By: Zach Henkin, Program Director
(February 27, 2017) – This month I had the opportunity to attend and present at the Nordic EV Summit in Drammen, Norway. For an event focused on discussing the future of electric mobility, the choice of Norway as the host country was appropriate. There are few places in the world that are examples of how quickly the adoption of electric vehicles can be realized – and Norway is one of those places! This small Nordic country could easily have taken a different approach, relying on their North Sea oil production to fuel their cars, trucks, and trains. Instead, the country is leveraging their renewable hydroelectricity to power a multitude of clean transportation options. Inexpensive, emissions-free electricity paired with a mix of consumer incentives are encouraging thousands of Norwegians to drive electric.

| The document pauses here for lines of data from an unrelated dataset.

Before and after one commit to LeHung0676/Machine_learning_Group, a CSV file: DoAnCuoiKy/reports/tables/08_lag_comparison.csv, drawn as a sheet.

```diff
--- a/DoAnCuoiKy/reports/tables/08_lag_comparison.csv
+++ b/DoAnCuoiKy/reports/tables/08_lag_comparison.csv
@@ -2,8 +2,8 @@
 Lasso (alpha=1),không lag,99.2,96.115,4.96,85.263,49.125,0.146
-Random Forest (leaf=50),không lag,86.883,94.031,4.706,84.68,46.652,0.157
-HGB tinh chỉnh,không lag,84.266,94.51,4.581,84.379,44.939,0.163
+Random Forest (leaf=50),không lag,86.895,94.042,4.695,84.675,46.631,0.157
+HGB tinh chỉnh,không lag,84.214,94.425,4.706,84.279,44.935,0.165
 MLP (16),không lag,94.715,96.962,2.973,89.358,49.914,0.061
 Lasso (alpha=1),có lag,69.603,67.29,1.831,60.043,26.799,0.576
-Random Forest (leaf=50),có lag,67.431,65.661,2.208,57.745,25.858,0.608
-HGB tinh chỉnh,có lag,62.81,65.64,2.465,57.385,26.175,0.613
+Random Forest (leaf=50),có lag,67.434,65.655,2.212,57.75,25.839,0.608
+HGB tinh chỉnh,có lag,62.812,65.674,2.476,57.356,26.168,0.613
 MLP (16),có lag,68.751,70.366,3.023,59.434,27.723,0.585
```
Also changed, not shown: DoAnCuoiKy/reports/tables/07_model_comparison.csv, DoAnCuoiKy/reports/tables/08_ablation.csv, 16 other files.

Norway is a case study for showing that incentives spur adoption. The country of Norway has some of the most substantial monetary and non-monetary incentives for electric vehicles in the world including a purchase incentive for electric vehicles, reductions in registration fees and taxes, a home charger incentive, privileged car and bus lane use, exclusive and free parking, and preferential toll charges. This commitment to electric vehicles has led Norway to be the first country to move past the early adopter market, with an incredible 37% of new cars sales being electric. The variety of incentives Norway offers can serve as a model for other cities and states as they design policies to increase the adoption of electric vehicles.

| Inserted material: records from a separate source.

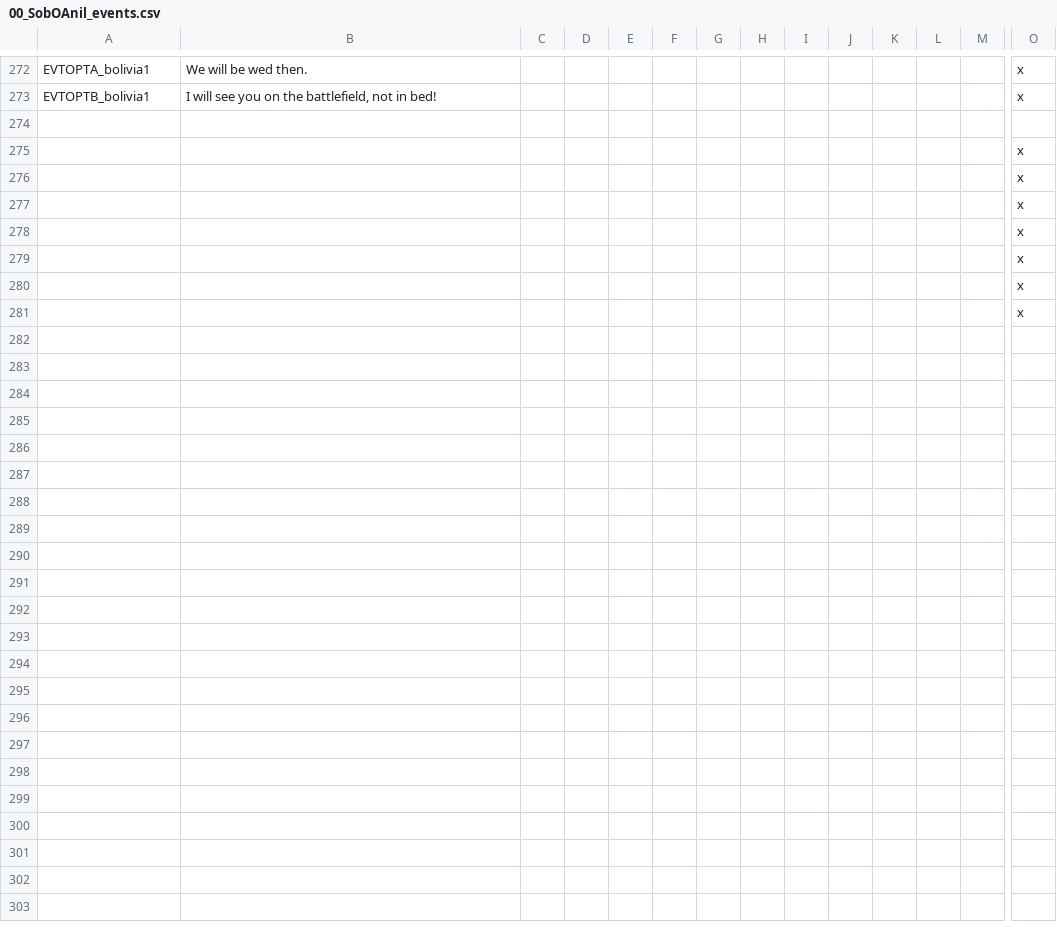
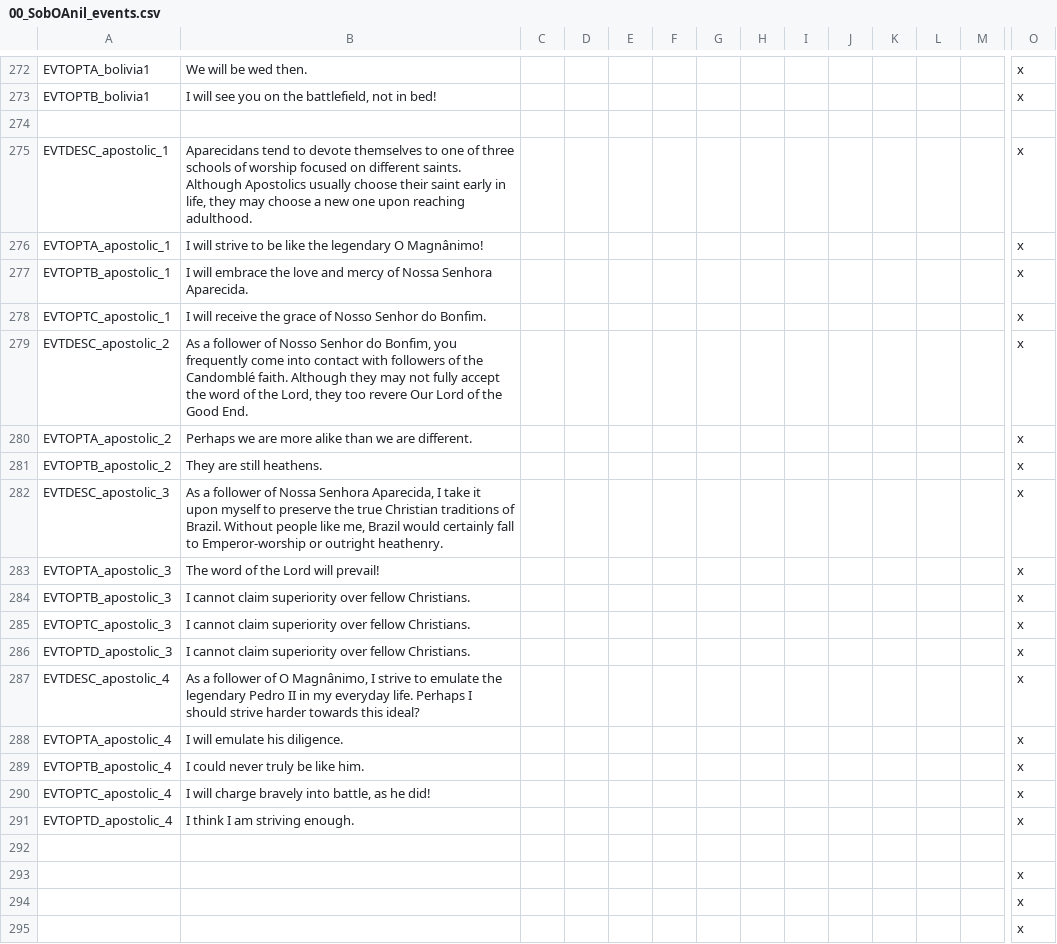
Before and after one commit to j00ji/Sob-o-Anil, a CSV file: localisation/00_SobOAnil_events.csv, drawn as a sheet; only a part is shown, gaps mark what is left out; the shorter side is filled out with more unchanged rows; rows hold the shown columns only; the diff names each change by its address in the sheet, - before the commit and + after, or states it on an @@ line.

```diff
--- a/localisation/00_SobOAnil_events.csv
+++ b/localisation/00_SobOAnil_events.csv
+row 275: EVTDESC_apostolic_1 | Aparecidans tend to devote themselves to one of three schools of worship focused on different saints. Although Apostolics usually choose their saint early in life, they may choose a new one upon reaching adulthood. |  |  |  |  |  |  |  |  |  |  |  | x
+row 276: EVTOPTA_apostolic_1 | I will strive to be like the legendary O Magnânimo! |  |  |  |  |  |  |  |  |  |  |  | x
+row 277: EVTOPTB_apostolic_1 | I will embrace the love and mercy of Nossa Senhora Aparecida. |  |  |  |  |  |  |  |  |  |  |  | x
+row 278: EVTOPTC_apostolic_1 | I will receive the grace of Nosso Senhor do Bonfim. |  |  |  |  |  |  |  |  |  |  |  | x
+row 279: EVTDESC_apostolic_2 | As a follower of Nosso Senhor do Bonfim, you frequently come into contact with followers of the Candomblé faith. Although they may not fully accept the word of the Lord, they too revere Our Lord of the Good End. |  |  |  |  |  |  |  |  |  |  |  | x
+row 280: EVTOPTA_apostolic_2 | Perhaps we are more alike than we are different. |  |  |  |  |  |  |  |  |  |  |  | x
+row 281: EVTOPTB_apostolic_2 | They are still heathens. |  |  |  |  |  |  |  |  |  |  |  | x
+row 282: EVTDESC_apostolic_3 | As a follower of Nossa Senhora Aparecida, I take it upon myself to preserve the true Christian traditions of Brazil. Without people like me, Brazil would certainly fall to Emperor-worship or outright heathenry. |  |  |  |  |  |  |  |  |  |  |  | x
+row 283: EVTOPTA_apostolic_3 | The word of the Lord will prevail! |  |  |  |  |  |  |  |  |  |  |  | x
+row 284: EVTOPTB_apostolic_3 | I cannot claim superiority over fellow Christians. |  |  |  |  |  |  |  |  |  |  |  | x
+row 285: EVTOPTC_apostolic_3 | I cannot claim superiority over fellow Christians. |  |  |  |  |  |  |  |  |  |  |  | x
+row 286: EVTOPTD_apostolic_3 | I cannot claim superiority over fellow Christians. |  |  |  |  |  |  |  |  |  |  |  | x
+row 287: EVTDESC_apostolic_4 | As a follower of O Magnânimo, I strive to emulate the legendary Pedro II in my everyday life. Perhaps I should strive harder towards this ideal? |  |  |  |  |  |  |  |  |  |  |  | x
+row 288: EVTOPTA_apostolic_4 | I will emulate his diligence. |  |  |  |  |  |  |  |  |  |  |  | x
+row 289: EVTOPTB_apostolic_4 | I could never truly be like him. |  |  |  |  |  |  |  |  |  |  |  | x
+row 290: EVTOPTC_apostolic_4 | I will charge bravely into battle, as he did! |  |  |  |  |  |  |  |  |  |  |  | x
+row 291: EVTOPTD_apostolic_4 | I think I am striving enough. |  |  |  |  |  |  |  |  |  |  |  | x
+row 292: (empty)
```
Also changed, not shown: localisation/00_SobOAnil_decisions.csv, localisation/00_South_America.csv, 32 other files.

Interestingly, Norway and Oregon have some similarities. Both have populations of around 5 million and electrical grids powered primarily by hydroelectricity. Both have collaborative, supportive industry, government, and non-profit groups working to strengthen the plug-in electric vehicle market and robust public charging networks. Key cities in Norway and Oregon, including Oslo and Portland, respectively, are committed to promoting bicycling, walking, and public transit, while realizing that, if their residents must drive, they ought to be driving electric. Looking ahead, both regions are moving toward a future where their residents no longer see the vehicle as a product to buy, but will pay for transport as part of a mobility experience. The one key difference is that Oregon, unlike Norway, does not currently have a vehicle rebate incentive, but Drive Oregon is working hard to make that a reality this year.
One of my key takeaways from the event was that there are successful strategies in Norway and Europe that we can implement here to hit our goals. These include:
- Co-location of DC fast charging formats (CCS, CHAdeMO, Tesla)
- Siting of DC Fast charging in locations people want to be at
- Installing charging in the right-of-way
- Transitioning to faster fast-charging (150 kW+)
- Bold commitments from cities, state, and other local government
Drive Oregon is advocating for and engaged in many of these strategies already, and the connections I made at the Nordic EV Summit will further boost our efforts.
Norway has taken a leadership role within the Nordics and Europe, showing that it is possible to transition a nation’s transportation sector away from fossil fuels. In Oregon, the transportation sector is one of the largest sources of our state’s greenhouse gas emissions. It will take bold leadership, like Norway’s, to move us to a cleaner future.